▶ [ASSIGNMENT]:
Every record below is to be repeated exactly, with the pictures left out.
↓
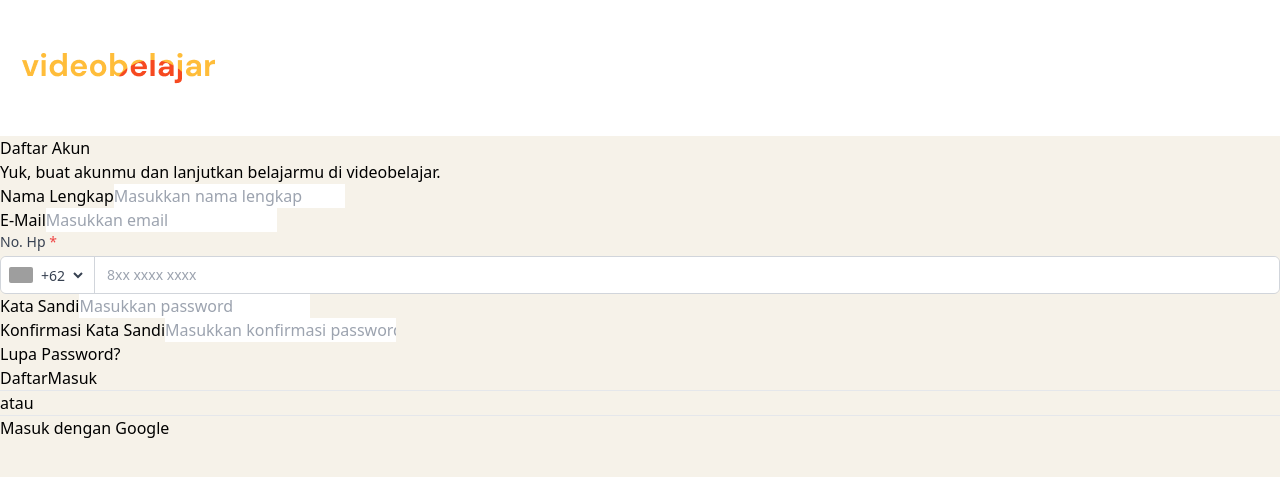
Repository: dimascahyanugraha/Course-Mission-4
Page: /signup
The author's editor kept a copy of each file at every save. The page is drawn from the files as they stood at one save, then again after a run of saves.
The browser window is 1280 px wide. The pictures show the whole page.
Pictures or frames that could not be fetched are drawn as grey boxes. The project was rebuilt for these pictures with package versions that can differ from the ones it lists, and the page was loaded fresh each time. Also part of the build but not shown: vite.config.js, src/components/LoginPage.jsx.

Above is the page before, as saved 2026-05-29 10:43:51.

After the next 3 saves:
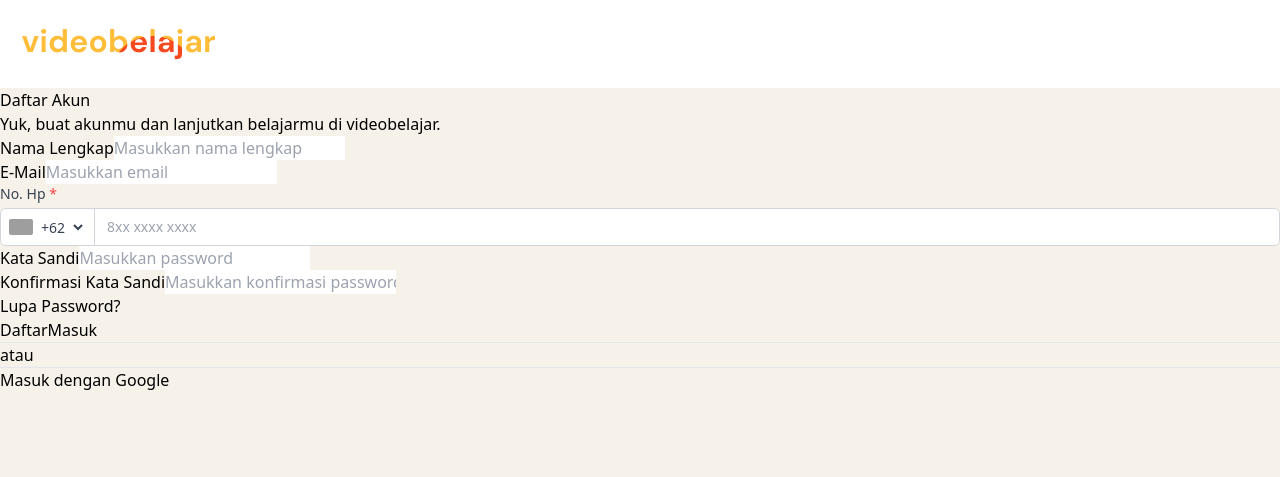
The 3 saves are shown as one change because they came seconds apart.
The last was saved 10 s later.
--- a/src/components/Signup.jsx
+++ b/src/components/Signup.jsx
@@ -4,7 +4,7 @@ import indonesia from "../assets/indonesia.png";
 export default function Signup() {
   return (
     <div className="min-h-screen bg-[#f6f2e9] flex flex-col">
-      <header className="bg-white py-10">
+      <header className="bg-white py-4">
         <img src={logoVideoBelajar} alt="logo" />
       </header>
↑
▶ [OUTPUT FOR THIS EXERCISE]:
Repository: dimascahyanugraha/Course-Mission-4
Page: /signup
The author's editor kept a copy of each file at every save. The page is drawn from the files as they stood at one save, then again after a run of saves.
The browser window is 1280 px wide. The pictures show the whole page.
Pictures or frames that could not be fetched are drawn as grey boxes. The project was rebuilt for these pictures with package versions that can differ from the ones it lists, and the page was loaded fresh each time. Also part of the build but not shown: vite.config.js, src/components/LoginPage.jsx.

Above is the page before, as saved 2026-05-29 10:43:51.

After the next 3 saves:
The 3 saves are shown as one change because they came seconds apart.
The last was saved 10 s later.
--- a/src/components/Signup.jsx
+++ b/src/components/Signup.jsx
@@ -4,7 +4,7 @@ import indonesia from "../assets/indonesia.png";
 export default function Signup() {
   return (
     <div className="min-h-screen bg-[#f6f2e9] flex flex-col">
-      <header className="bg-white py-10">
+      <header className="bg-white py-4">
         <img src={logoVideoBelajar} alt="logo" />
       </header>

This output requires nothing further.